* **Exercise description**: Search the material below for the string "ParticipantCard" and extract each line that has it.

* **Records for the exercise**:
========================================================================

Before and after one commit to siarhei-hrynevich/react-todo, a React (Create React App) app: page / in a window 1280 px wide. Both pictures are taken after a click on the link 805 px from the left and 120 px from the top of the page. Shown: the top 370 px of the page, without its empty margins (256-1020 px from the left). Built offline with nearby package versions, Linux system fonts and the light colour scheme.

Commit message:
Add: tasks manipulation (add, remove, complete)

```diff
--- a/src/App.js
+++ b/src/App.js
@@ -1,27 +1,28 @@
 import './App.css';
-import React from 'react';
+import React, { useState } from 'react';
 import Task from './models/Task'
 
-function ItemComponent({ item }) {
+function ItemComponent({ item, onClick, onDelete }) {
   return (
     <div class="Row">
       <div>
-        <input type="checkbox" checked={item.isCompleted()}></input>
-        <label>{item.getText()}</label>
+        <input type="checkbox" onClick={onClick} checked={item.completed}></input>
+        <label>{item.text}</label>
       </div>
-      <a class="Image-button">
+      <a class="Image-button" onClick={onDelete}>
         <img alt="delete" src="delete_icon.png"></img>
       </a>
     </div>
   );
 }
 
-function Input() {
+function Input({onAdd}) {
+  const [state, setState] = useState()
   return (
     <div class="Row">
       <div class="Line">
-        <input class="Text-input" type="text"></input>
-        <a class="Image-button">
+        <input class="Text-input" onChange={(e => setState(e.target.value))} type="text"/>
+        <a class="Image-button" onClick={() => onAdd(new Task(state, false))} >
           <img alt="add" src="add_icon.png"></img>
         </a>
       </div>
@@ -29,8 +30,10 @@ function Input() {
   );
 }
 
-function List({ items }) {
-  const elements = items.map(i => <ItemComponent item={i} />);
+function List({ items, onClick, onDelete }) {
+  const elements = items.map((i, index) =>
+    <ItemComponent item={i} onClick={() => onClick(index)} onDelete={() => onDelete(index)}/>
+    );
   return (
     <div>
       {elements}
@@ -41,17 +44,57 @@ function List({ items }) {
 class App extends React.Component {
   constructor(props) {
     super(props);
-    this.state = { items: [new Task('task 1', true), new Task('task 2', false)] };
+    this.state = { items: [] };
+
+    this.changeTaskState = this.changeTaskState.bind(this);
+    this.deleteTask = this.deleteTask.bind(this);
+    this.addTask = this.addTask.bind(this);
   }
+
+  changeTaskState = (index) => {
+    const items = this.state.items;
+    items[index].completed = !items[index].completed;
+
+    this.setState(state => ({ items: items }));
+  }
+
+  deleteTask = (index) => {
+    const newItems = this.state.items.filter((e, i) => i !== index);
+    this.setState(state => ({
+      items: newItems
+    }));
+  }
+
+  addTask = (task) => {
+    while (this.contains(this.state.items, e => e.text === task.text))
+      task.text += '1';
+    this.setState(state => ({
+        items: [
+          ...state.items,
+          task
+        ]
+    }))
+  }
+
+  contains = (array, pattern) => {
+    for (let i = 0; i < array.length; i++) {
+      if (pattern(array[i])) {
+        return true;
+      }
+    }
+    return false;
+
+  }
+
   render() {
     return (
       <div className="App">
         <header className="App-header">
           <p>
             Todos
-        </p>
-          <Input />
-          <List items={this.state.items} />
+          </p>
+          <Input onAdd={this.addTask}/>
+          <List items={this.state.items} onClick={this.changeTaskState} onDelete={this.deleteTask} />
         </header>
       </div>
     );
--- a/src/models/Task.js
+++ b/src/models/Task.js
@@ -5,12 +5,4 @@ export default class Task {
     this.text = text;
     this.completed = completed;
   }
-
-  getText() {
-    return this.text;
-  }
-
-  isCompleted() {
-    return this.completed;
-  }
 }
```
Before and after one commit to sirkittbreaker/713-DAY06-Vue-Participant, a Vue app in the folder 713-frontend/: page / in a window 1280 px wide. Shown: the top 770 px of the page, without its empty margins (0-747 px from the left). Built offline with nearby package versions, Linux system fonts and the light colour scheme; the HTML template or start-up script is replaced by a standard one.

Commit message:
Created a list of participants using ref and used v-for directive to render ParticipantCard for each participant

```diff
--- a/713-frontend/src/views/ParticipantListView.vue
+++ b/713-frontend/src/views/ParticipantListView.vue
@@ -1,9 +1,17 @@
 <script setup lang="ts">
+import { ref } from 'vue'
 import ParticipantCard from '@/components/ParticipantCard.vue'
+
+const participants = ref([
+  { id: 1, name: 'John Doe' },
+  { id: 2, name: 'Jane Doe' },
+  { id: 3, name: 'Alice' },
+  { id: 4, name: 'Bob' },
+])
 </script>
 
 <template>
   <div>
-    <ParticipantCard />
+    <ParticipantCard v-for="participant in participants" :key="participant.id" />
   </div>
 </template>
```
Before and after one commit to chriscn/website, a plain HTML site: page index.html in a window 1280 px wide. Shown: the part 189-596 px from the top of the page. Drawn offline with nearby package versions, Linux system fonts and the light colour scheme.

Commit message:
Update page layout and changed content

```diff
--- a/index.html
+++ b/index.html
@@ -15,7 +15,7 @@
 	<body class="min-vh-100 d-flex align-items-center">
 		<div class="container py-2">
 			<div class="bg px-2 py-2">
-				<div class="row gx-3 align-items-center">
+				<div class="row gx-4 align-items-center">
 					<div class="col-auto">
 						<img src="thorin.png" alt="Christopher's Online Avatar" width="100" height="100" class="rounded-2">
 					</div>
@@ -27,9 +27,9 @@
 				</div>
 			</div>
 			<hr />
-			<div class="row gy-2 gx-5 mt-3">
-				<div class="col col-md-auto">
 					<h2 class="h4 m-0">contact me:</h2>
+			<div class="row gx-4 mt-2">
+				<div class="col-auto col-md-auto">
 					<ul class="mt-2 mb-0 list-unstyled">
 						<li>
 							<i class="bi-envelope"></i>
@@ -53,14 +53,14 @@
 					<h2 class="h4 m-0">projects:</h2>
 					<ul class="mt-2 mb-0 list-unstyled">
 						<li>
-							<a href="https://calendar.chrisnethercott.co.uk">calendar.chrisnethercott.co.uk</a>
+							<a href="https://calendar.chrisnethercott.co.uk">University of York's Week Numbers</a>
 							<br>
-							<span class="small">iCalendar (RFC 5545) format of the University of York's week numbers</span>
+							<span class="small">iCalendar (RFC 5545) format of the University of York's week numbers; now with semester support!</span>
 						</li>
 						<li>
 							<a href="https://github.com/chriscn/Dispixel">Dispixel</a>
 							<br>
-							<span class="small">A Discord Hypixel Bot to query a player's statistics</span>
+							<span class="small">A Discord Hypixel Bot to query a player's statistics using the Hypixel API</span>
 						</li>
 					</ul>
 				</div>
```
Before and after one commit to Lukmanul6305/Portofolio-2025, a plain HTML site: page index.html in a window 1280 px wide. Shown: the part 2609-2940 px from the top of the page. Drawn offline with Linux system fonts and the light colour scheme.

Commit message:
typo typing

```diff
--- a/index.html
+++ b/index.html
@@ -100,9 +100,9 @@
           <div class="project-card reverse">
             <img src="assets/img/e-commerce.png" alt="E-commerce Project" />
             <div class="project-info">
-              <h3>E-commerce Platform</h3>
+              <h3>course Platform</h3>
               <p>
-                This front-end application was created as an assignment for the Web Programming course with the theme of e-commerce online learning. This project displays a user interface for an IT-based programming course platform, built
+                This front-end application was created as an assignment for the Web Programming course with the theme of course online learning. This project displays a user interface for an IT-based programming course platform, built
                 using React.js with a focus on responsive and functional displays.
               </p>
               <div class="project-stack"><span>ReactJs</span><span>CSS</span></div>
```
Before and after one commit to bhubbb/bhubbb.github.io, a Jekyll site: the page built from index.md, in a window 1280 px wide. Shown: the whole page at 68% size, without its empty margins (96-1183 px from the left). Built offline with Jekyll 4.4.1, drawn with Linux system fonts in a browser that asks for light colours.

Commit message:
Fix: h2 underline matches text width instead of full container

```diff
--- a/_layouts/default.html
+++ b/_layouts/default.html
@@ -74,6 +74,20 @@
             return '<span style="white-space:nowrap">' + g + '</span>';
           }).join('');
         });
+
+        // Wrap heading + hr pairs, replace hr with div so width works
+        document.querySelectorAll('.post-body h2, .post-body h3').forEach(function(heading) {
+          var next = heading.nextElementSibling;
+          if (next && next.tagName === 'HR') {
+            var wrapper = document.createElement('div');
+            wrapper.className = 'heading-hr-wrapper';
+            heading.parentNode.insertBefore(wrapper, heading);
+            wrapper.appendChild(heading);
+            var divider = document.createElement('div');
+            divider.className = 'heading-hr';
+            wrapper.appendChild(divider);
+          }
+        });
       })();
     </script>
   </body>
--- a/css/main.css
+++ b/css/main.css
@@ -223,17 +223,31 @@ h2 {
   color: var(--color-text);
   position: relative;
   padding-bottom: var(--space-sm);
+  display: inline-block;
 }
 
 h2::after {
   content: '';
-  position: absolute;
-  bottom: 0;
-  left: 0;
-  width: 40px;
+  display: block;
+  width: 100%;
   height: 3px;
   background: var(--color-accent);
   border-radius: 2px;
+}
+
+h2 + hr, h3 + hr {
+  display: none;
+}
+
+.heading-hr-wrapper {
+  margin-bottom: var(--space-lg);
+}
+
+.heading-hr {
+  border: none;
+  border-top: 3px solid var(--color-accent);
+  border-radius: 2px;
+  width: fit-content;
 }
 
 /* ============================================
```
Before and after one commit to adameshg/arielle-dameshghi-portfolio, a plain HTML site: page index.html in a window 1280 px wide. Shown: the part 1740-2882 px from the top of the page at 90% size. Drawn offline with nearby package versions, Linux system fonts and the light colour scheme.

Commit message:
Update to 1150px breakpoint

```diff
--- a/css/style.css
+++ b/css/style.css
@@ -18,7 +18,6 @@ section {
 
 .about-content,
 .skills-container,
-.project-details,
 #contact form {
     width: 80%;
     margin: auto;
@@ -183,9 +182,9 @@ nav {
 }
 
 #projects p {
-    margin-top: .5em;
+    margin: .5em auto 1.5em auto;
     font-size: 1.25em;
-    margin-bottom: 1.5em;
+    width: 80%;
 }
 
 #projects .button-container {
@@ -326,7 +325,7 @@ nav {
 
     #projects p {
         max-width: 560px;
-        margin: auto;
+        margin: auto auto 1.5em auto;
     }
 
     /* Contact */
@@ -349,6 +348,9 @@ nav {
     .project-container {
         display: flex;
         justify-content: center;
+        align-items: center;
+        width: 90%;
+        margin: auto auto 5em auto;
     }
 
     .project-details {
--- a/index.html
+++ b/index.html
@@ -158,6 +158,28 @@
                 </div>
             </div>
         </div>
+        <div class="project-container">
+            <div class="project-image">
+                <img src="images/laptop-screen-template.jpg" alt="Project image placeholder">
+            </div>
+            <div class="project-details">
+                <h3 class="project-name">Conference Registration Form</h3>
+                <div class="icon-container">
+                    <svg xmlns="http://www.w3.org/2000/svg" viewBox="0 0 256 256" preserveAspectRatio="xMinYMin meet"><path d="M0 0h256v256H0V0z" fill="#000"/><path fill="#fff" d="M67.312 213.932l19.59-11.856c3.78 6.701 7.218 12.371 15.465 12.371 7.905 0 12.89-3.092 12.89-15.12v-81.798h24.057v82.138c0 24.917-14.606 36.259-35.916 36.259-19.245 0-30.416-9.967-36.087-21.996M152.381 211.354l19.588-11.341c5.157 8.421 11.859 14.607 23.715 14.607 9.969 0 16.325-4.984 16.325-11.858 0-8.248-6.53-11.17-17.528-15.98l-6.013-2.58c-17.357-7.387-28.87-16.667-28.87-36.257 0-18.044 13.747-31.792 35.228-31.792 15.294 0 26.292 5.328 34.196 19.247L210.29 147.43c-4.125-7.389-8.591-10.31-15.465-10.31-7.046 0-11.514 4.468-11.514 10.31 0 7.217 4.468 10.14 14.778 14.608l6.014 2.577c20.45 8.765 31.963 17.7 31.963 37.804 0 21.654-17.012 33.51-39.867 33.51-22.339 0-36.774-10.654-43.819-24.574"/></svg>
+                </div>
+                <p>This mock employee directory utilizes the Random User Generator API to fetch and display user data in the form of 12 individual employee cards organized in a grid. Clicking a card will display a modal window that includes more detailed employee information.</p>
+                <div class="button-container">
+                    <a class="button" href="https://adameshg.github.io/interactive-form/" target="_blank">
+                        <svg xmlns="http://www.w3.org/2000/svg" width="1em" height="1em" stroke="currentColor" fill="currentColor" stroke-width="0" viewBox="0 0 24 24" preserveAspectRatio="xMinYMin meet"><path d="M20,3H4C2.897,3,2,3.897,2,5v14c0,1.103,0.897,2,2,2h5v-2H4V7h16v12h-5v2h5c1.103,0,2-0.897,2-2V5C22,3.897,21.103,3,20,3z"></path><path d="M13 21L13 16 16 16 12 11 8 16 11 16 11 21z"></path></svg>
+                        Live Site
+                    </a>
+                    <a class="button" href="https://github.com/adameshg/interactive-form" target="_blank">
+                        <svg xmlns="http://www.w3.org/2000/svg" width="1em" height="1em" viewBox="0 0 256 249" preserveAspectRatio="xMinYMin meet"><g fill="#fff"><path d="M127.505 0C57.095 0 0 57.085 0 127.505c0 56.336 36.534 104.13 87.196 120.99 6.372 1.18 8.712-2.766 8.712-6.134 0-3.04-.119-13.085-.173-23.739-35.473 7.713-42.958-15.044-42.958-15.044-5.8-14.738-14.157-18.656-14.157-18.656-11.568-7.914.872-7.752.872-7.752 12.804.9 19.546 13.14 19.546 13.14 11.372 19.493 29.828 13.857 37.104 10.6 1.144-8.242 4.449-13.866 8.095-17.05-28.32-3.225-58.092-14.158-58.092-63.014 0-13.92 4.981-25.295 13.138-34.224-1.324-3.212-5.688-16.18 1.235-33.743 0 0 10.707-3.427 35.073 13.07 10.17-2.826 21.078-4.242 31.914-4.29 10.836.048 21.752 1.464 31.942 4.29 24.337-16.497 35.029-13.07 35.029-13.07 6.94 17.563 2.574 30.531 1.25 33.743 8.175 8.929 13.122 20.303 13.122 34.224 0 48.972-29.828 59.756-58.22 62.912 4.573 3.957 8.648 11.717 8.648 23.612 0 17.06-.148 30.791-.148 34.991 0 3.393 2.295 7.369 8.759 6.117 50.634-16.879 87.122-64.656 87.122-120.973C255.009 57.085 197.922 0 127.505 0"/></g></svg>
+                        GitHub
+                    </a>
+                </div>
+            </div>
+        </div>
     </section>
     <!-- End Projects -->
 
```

========================================================================

* **The answer**:
Created a list of participants using ref and used v-for directive to render ParticipantCard for each participant
 import ParticipantCard from '@/components/ParticipantCard.vue'
-    <ParticipantCard />
+    <ParticipantCard v-for="participant in participants" :key="participant.id" />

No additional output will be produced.